ASSIGNMENT
Locate all lines in the data below that hold "onClick" and show them.

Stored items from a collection
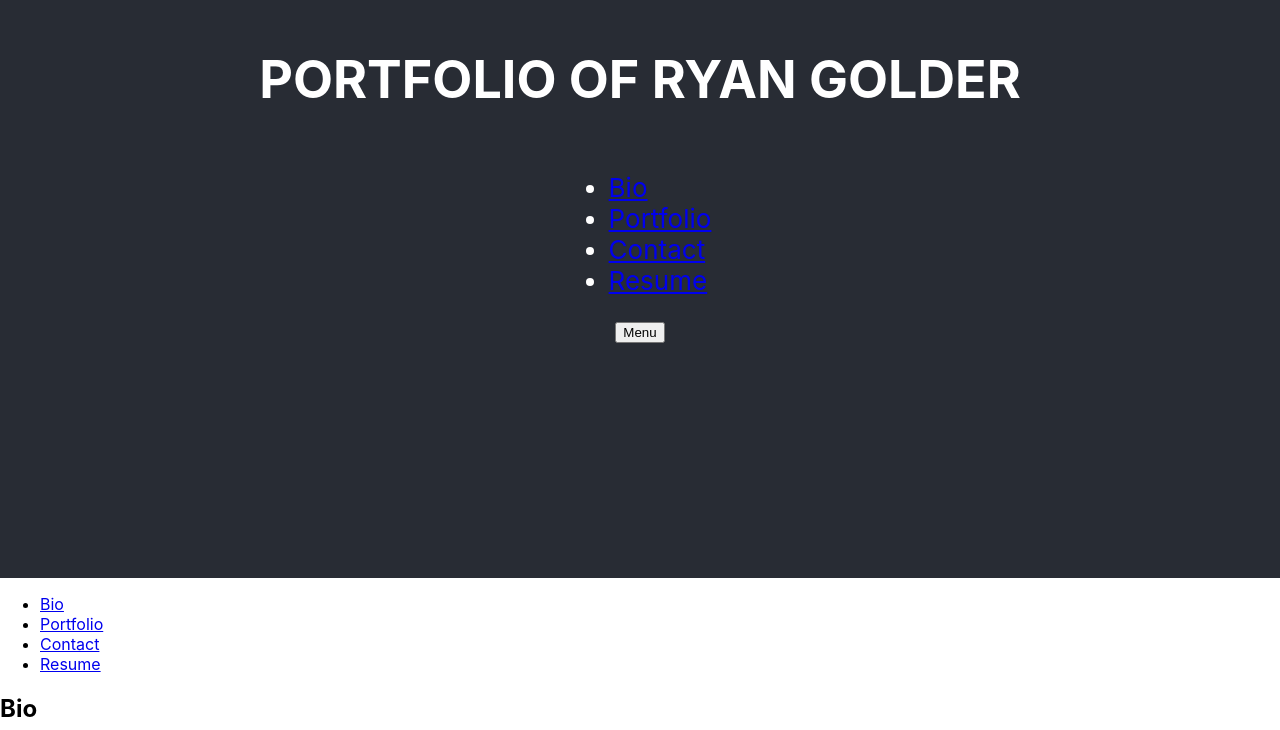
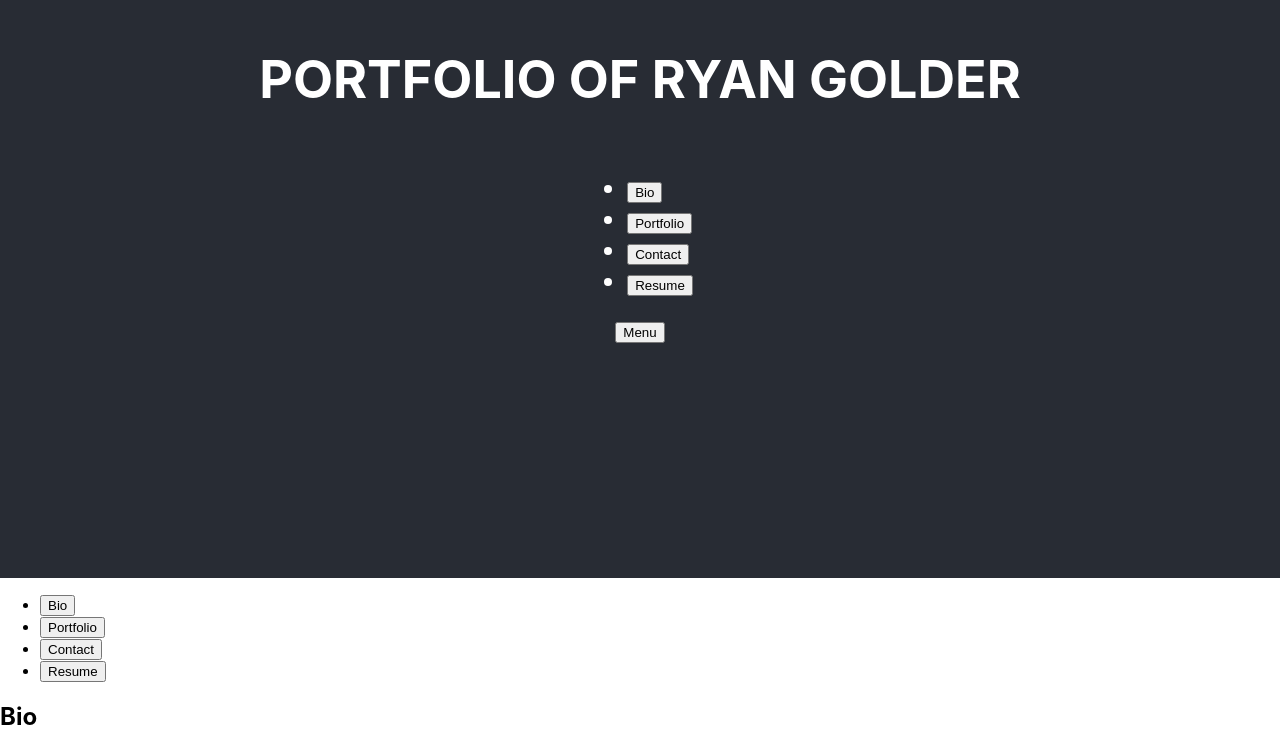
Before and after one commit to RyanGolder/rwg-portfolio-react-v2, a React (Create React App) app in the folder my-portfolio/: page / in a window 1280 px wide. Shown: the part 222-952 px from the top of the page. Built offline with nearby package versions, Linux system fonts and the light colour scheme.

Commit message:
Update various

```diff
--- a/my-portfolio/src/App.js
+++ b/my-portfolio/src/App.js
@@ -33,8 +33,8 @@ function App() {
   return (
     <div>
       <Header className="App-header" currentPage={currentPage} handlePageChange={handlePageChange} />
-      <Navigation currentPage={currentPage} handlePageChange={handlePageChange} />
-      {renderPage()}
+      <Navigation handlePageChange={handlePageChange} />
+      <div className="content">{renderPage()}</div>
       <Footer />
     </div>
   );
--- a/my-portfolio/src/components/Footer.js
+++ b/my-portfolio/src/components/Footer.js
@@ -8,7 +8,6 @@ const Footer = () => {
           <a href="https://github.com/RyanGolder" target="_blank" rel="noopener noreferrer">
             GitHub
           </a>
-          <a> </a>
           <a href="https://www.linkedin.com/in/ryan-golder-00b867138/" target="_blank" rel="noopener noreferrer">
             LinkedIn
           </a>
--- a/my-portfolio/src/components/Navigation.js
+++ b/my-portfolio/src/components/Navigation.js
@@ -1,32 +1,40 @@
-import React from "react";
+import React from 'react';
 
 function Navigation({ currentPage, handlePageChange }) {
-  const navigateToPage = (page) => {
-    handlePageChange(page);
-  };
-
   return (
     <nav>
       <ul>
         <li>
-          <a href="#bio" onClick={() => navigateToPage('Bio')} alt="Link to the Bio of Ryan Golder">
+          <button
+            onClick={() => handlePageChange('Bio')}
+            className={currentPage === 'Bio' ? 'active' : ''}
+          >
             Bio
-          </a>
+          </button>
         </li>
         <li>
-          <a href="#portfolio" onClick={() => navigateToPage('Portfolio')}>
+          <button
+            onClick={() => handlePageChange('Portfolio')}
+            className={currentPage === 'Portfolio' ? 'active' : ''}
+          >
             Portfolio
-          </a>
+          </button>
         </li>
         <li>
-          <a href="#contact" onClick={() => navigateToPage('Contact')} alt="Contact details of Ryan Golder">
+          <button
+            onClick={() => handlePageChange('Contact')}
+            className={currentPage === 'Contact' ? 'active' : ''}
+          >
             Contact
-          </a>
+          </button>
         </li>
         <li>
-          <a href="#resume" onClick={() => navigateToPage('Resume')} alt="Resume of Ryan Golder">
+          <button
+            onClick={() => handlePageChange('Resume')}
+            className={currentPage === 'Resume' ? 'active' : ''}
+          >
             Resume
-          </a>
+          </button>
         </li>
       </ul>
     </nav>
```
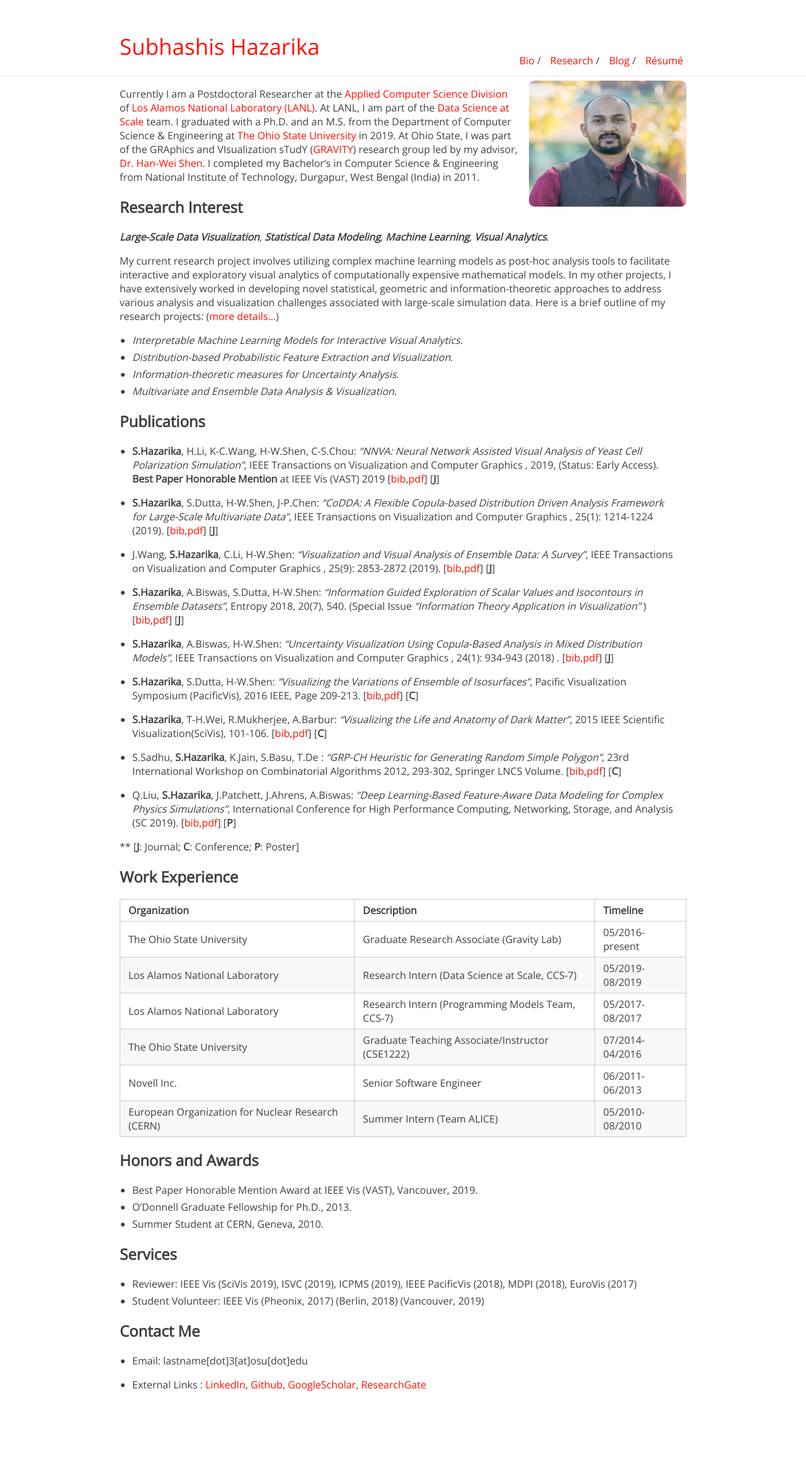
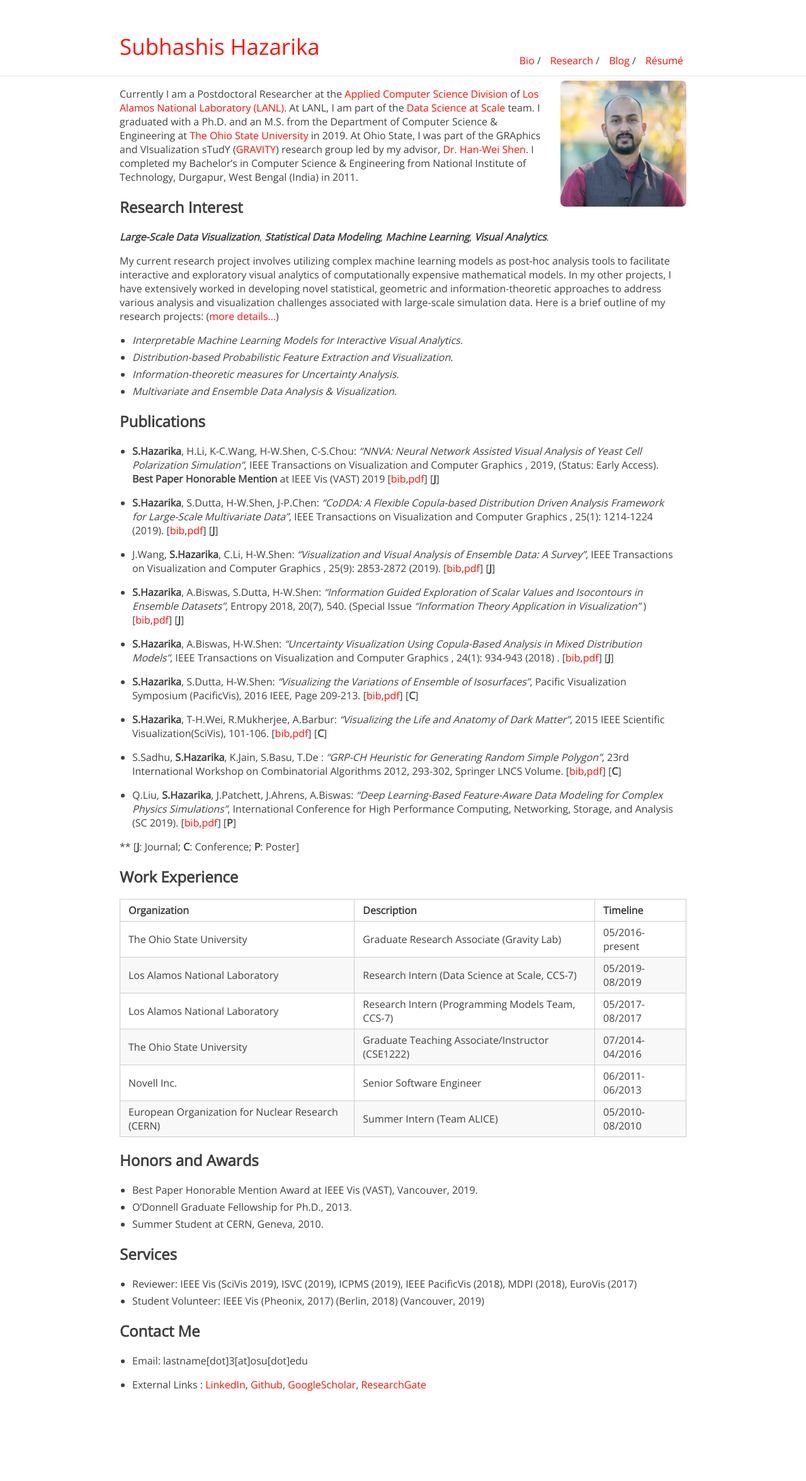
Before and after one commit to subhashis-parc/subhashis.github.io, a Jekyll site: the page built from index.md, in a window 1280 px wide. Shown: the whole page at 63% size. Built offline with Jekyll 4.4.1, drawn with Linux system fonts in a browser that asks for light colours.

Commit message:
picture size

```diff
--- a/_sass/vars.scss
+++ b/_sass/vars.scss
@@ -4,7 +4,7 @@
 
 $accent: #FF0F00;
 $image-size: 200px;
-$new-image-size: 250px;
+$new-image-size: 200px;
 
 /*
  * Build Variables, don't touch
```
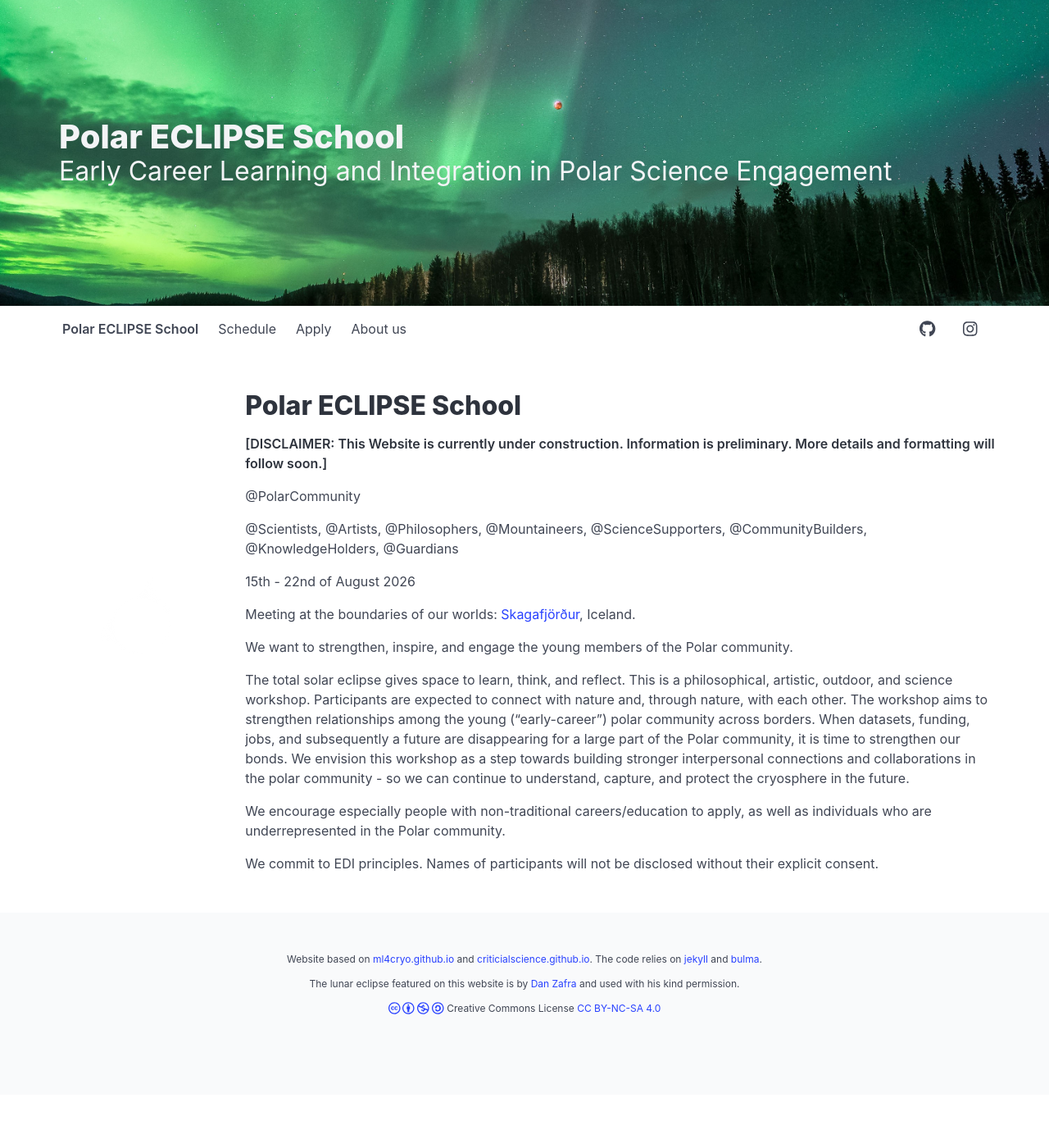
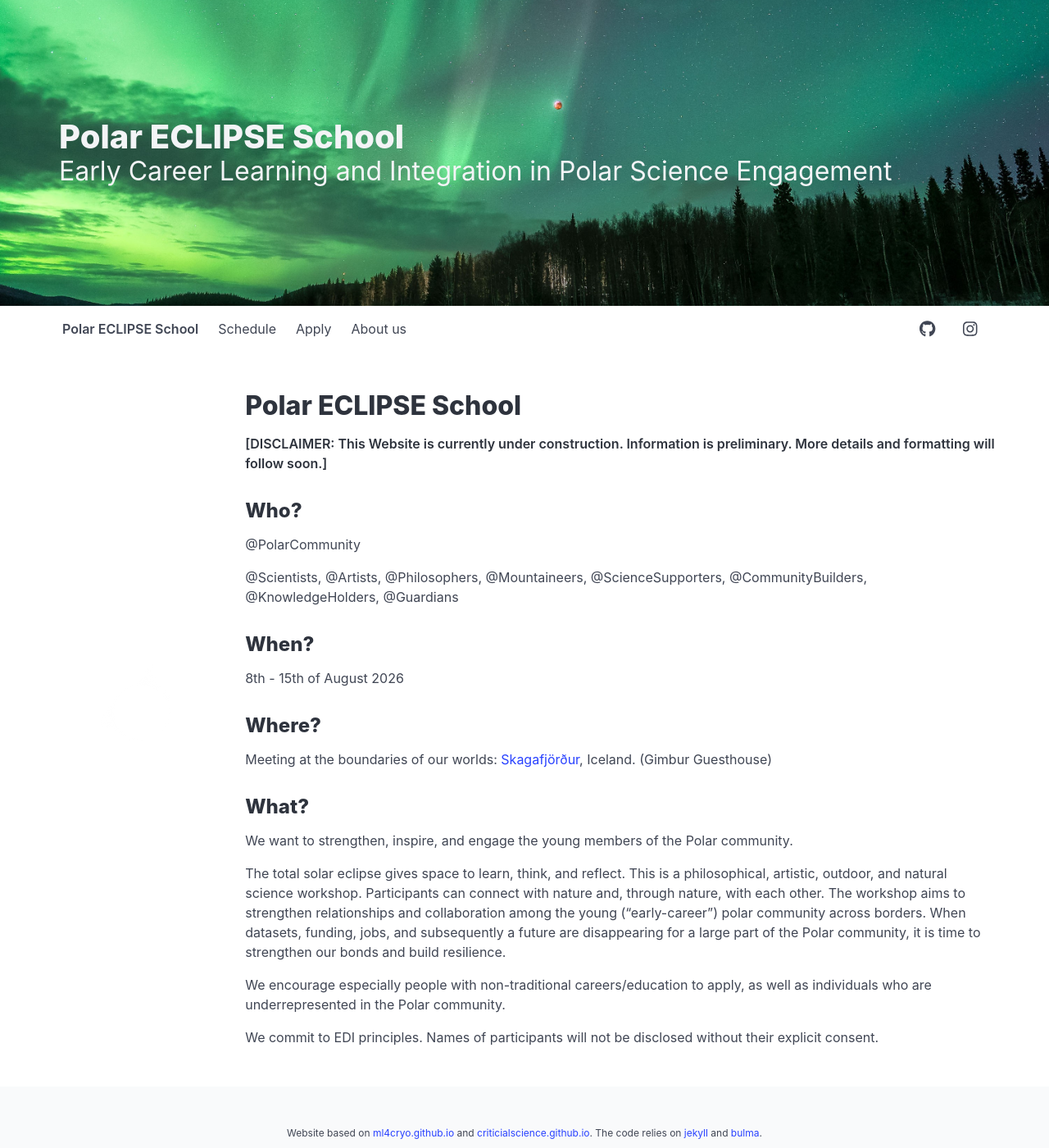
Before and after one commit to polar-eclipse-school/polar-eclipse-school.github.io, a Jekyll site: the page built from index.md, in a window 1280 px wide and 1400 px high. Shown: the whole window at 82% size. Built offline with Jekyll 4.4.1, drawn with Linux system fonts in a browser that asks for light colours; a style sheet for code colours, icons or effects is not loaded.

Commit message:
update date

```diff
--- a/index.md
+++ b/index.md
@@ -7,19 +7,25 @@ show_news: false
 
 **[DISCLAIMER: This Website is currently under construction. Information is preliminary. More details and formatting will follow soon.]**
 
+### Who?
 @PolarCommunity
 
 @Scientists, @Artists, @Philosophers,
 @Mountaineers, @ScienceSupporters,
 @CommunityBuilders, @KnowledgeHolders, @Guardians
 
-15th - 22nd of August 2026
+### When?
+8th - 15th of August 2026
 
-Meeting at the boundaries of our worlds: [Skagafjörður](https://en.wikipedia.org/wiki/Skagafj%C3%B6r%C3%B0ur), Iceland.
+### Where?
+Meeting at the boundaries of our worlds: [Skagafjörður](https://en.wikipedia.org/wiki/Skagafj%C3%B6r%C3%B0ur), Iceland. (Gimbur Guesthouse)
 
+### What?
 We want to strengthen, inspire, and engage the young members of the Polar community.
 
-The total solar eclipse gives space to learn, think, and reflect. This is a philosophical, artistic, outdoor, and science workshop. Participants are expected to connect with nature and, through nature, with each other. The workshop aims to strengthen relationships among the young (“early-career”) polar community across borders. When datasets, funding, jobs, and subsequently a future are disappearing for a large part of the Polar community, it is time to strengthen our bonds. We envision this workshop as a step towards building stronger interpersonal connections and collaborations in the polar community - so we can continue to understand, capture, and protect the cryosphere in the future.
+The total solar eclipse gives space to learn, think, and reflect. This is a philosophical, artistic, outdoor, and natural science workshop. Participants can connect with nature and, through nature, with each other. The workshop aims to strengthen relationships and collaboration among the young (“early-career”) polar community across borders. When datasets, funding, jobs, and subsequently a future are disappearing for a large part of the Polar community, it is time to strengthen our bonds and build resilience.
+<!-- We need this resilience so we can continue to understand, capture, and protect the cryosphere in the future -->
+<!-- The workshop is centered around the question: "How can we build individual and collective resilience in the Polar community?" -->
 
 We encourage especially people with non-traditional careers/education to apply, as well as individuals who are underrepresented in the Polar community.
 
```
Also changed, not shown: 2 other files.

PROBLEM SOLUTION
-          <a href="#bio" onClick={() => navigateToPage('Bio')} alt="Link to the Bio of Ryan Golder">
+            onClick={() => handlePageChange('Bio')}
-          <a href="#portfolio" onClick={() => navigateToPage('Portfolio')}>
+            onClick={() => handlePageChange('Portfolio')}
-          <a href="#contact" onClick={() => navigateToPage('Contact')} alt="Contact details of Ryan Golder">
+            onClick={() => handlePageChange('Contact')}
-          <a href="#resume" onClick={() => navigateToPage('Resume')} alt="Resume of Ryan Golder">
+            onClick={() => handlePageChange('Resume')}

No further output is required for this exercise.